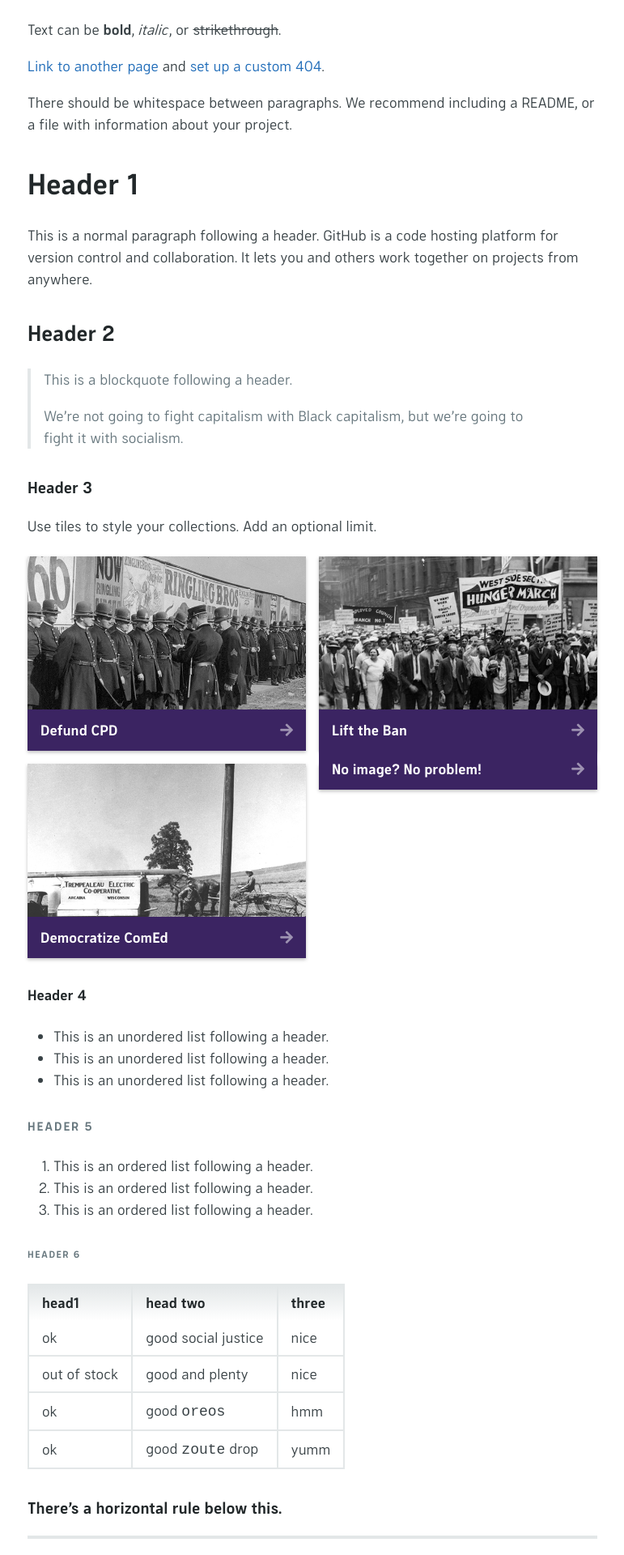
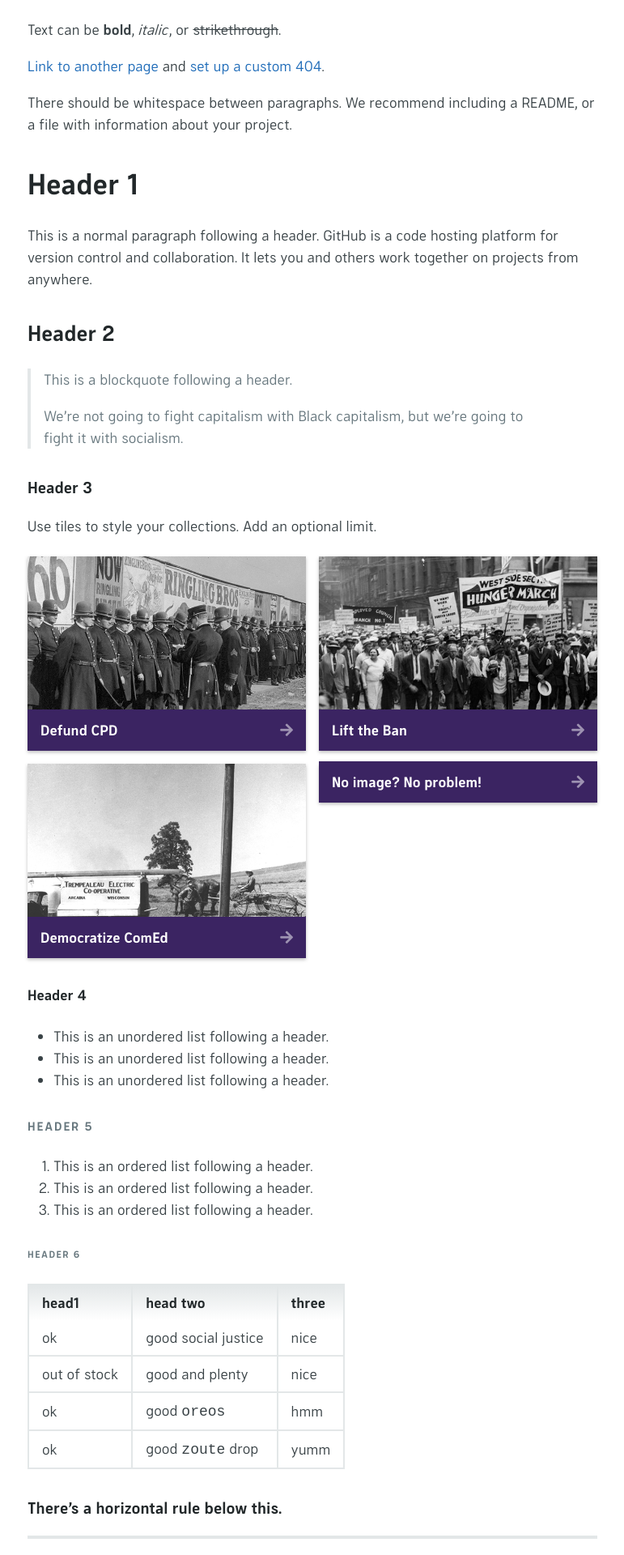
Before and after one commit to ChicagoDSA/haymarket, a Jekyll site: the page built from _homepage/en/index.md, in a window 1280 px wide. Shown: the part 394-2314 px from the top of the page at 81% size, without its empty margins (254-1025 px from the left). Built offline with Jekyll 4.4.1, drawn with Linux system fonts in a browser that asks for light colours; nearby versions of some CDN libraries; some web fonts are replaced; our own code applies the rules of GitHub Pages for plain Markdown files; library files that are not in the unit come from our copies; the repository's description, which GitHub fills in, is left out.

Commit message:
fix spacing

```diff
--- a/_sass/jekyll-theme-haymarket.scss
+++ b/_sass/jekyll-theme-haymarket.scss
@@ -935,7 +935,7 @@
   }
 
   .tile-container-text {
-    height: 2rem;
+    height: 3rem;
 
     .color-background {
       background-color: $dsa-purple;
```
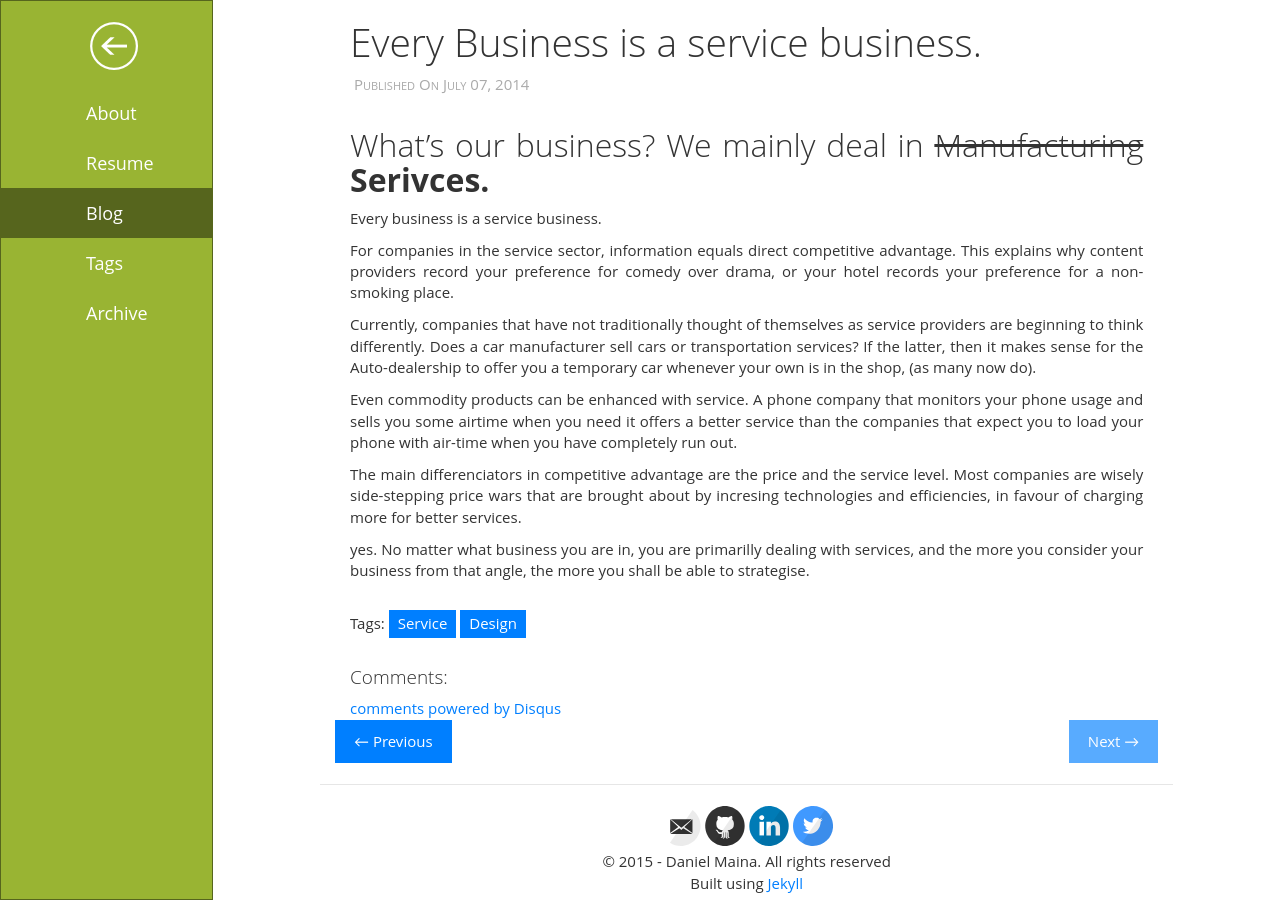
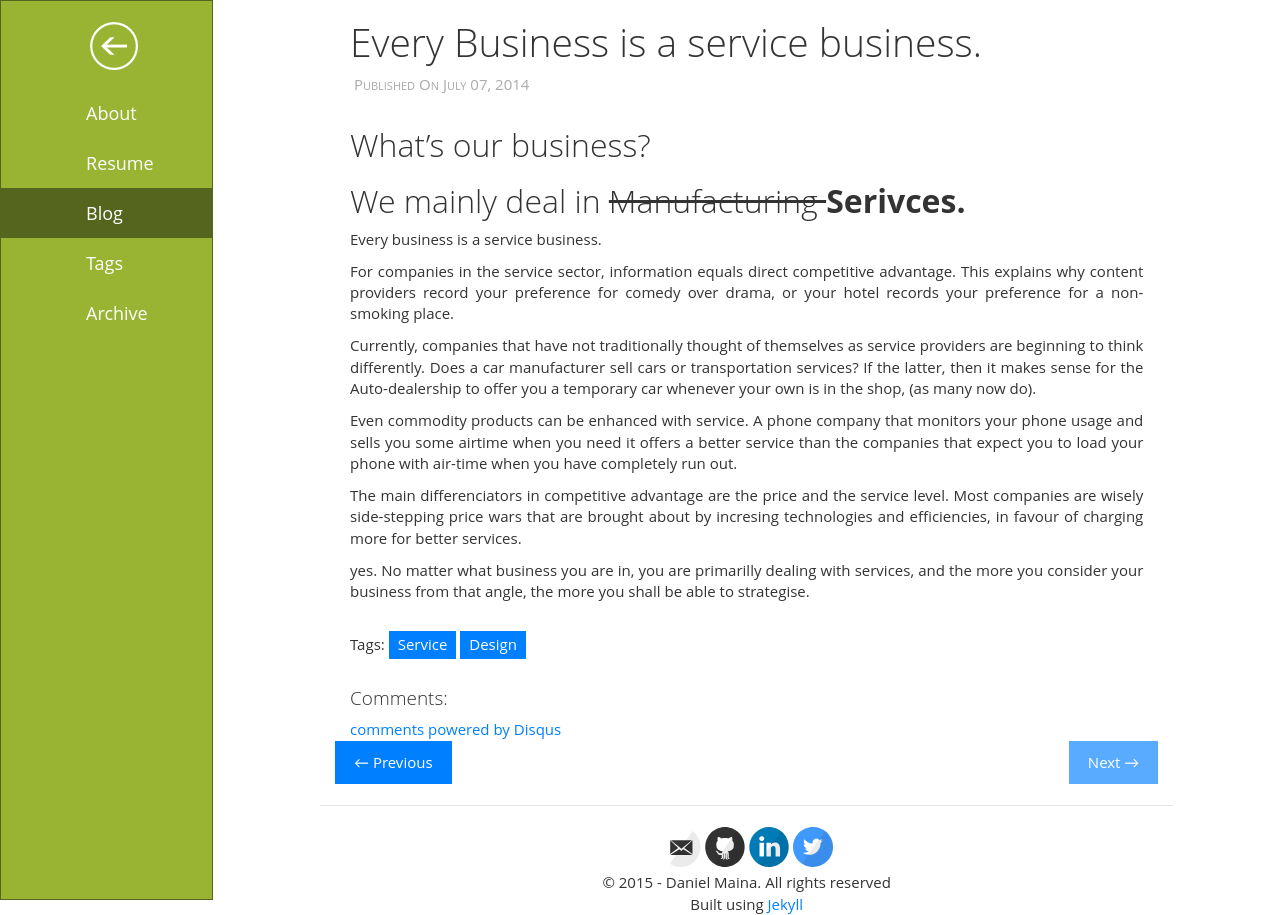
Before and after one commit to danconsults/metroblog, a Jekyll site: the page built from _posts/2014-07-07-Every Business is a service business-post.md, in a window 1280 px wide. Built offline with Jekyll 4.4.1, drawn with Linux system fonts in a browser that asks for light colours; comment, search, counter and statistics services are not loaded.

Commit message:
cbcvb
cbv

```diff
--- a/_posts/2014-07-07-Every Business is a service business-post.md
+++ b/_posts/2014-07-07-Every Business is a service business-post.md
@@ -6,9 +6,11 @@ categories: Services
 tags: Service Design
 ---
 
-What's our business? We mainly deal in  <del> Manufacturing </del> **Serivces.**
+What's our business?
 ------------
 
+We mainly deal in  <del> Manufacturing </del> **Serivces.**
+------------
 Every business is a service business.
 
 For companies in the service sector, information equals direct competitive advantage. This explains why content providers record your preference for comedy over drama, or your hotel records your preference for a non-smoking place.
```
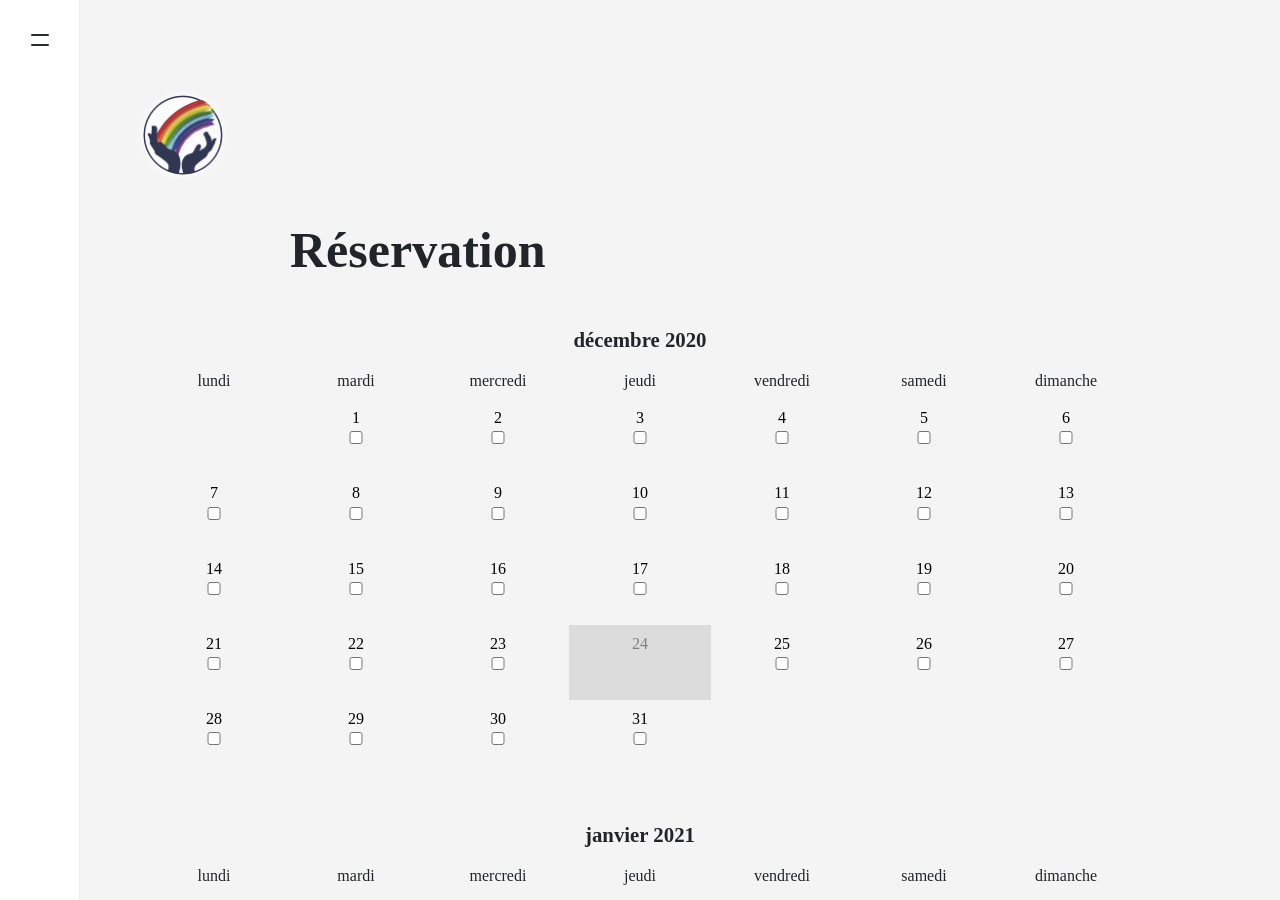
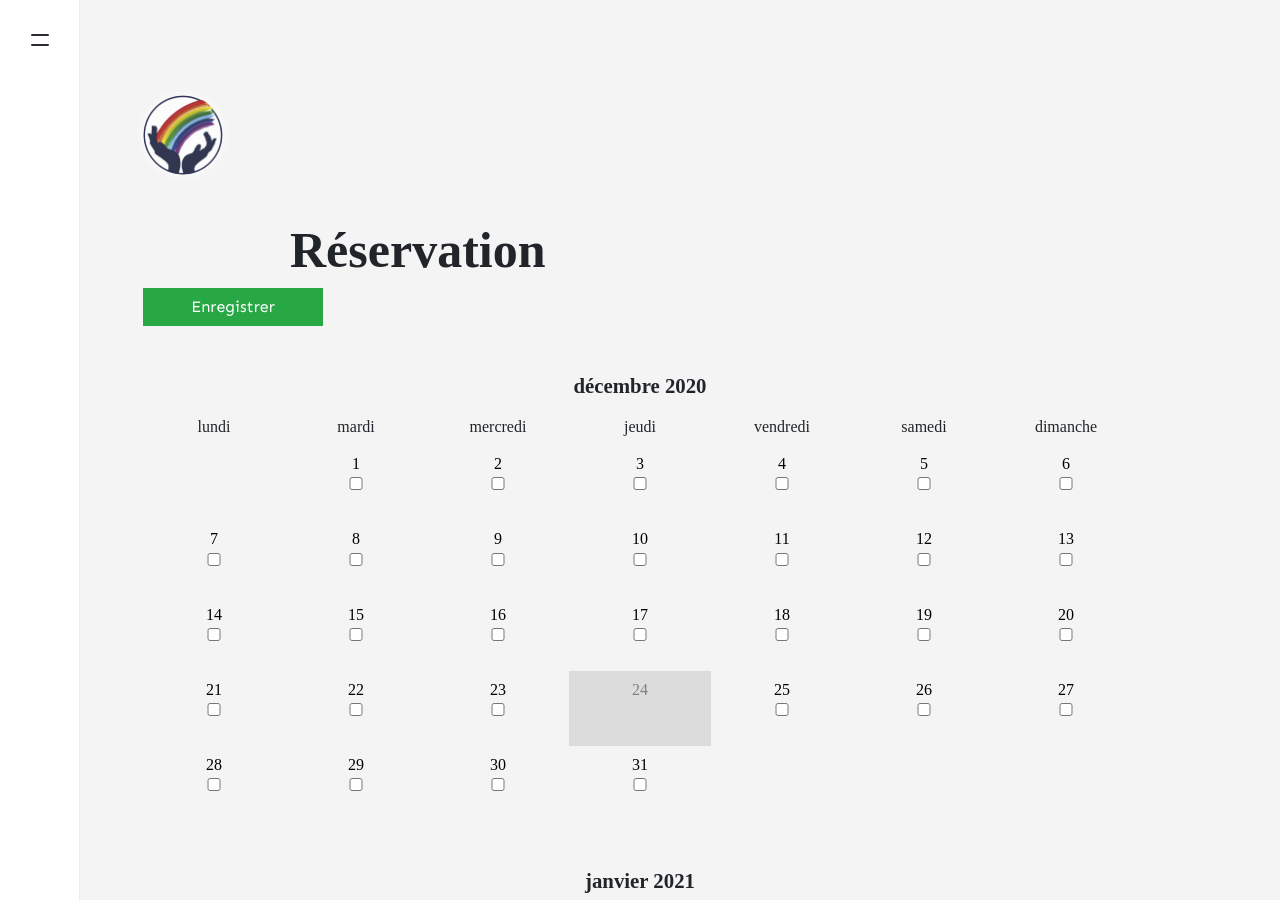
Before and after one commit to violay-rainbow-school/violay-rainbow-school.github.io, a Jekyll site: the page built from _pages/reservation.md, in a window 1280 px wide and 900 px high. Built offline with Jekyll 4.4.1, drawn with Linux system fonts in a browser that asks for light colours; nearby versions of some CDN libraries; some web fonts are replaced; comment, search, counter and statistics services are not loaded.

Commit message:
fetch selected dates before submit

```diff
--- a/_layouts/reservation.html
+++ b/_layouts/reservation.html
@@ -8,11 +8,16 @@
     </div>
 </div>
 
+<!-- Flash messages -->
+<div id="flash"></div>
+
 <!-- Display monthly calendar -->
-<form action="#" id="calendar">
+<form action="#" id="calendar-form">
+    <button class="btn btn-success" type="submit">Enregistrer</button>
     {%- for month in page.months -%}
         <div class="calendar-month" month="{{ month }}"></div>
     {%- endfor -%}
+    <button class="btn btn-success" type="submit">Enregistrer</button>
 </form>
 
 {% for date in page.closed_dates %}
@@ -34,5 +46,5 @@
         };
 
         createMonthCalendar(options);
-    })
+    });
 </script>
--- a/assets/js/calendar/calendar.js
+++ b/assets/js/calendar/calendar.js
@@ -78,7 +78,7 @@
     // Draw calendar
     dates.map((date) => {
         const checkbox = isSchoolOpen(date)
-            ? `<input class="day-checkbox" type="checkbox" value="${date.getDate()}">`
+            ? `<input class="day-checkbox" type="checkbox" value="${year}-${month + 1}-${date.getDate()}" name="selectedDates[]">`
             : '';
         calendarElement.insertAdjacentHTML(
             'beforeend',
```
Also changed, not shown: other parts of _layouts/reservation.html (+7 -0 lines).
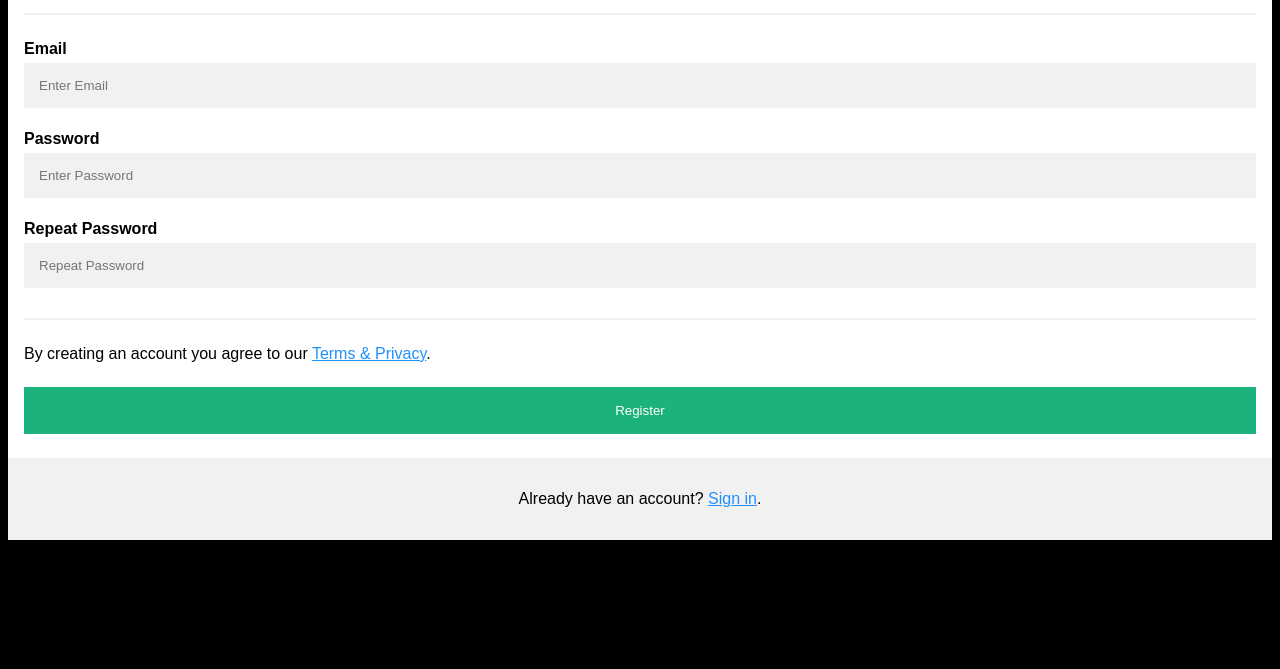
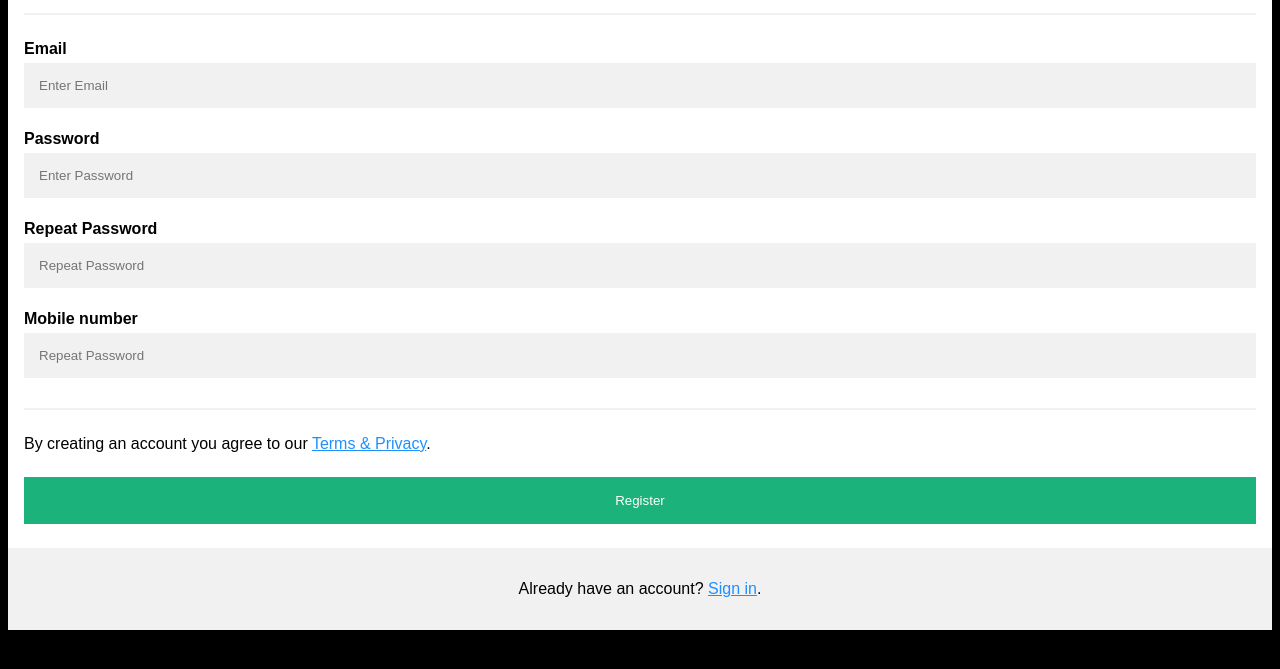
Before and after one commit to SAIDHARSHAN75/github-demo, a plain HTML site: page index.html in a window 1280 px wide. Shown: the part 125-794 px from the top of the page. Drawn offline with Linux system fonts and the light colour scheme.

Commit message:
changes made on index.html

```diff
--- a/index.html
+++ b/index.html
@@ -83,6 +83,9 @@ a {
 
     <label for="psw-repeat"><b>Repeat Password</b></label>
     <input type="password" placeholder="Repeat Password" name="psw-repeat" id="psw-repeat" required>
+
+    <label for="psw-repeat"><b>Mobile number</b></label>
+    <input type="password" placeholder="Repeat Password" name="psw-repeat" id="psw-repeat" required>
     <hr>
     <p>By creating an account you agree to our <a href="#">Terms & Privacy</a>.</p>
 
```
——————
(Directions): Your answer should be a single number, which is the count of lines in the data above that include the word "color".

(Response for this exercise): 2